Prompt
Report every line in the listing that contains the string "werd".

Records for this exercise
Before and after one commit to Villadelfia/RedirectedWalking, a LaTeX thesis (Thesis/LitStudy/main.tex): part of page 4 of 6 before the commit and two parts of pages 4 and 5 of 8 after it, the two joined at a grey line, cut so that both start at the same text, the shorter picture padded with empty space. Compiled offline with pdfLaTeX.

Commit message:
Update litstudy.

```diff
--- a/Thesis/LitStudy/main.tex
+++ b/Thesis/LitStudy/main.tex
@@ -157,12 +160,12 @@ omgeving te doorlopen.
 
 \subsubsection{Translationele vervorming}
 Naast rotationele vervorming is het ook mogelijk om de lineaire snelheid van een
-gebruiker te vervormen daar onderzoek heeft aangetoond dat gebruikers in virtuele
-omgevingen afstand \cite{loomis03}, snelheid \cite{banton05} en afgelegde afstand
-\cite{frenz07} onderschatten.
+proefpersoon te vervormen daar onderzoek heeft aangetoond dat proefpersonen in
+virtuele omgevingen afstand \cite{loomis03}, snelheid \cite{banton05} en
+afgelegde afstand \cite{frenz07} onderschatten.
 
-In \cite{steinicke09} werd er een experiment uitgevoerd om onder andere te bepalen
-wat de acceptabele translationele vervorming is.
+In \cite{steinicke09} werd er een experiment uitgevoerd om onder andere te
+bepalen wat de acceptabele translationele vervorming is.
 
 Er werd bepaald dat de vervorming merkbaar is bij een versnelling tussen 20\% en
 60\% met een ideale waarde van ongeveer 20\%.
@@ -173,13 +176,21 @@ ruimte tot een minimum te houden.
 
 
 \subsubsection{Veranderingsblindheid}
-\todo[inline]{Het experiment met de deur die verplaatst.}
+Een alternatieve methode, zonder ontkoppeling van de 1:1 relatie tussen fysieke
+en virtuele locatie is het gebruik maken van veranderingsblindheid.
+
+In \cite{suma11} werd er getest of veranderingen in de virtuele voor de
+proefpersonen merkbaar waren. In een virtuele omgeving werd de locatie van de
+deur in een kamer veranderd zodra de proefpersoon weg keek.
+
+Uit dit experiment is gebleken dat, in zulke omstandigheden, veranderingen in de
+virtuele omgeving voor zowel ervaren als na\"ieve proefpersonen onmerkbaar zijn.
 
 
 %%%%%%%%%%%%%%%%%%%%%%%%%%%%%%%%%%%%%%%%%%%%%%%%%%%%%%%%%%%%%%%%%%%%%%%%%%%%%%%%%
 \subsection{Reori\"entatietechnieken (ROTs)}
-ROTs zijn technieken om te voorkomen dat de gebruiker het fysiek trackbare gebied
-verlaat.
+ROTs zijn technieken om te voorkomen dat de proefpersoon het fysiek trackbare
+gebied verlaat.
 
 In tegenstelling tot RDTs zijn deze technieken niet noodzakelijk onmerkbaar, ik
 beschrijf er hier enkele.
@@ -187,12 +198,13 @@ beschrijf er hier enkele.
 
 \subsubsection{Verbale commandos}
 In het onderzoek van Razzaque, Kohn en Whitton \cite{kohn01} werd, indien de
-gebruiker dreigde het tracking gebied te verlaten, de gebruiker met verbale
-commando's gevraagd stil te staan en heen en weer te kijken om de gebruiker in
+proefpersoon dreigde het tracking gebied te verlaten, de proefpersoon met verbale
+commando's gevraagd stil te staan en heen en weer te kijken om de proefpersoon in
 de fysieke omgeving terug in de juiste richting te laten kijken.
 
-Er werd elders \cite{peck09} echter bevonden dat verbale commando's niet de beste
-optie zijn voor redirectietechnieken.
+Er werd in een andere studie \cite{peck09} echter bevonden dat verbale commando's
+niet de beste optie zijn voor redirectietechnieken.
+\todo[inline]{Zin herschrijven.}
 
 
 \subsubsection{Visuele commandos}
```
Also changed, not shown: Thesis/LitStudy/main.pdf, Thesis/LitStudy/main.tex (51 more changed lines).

Output
-In \cite{steinicke09} werd er een experiment uitgevoerd om onder andere te bepalen
+In \cite{steinicke09} werd er een experiment uitgevoerd om onder andere te
 Er werd bepaald dat de vervorming merkbaar is bij een versnelling tussen 20\% en
+In \cite{suma11} werd er getest of veranderingen in de virtuele voor de
+proefpersonen merkbaar waren. In een virtuele omgeving werd de locatie van de
 In het onderzoek van Razzaque, Kohn en Whitton \cite{kohn01} werd, indien de
-Er werd elders \cite{peck09} echter bevonden dat verbale commando's niet de beste
+Er werd in een andere studie \cite{peck09} echter bevonden dat verbale commando's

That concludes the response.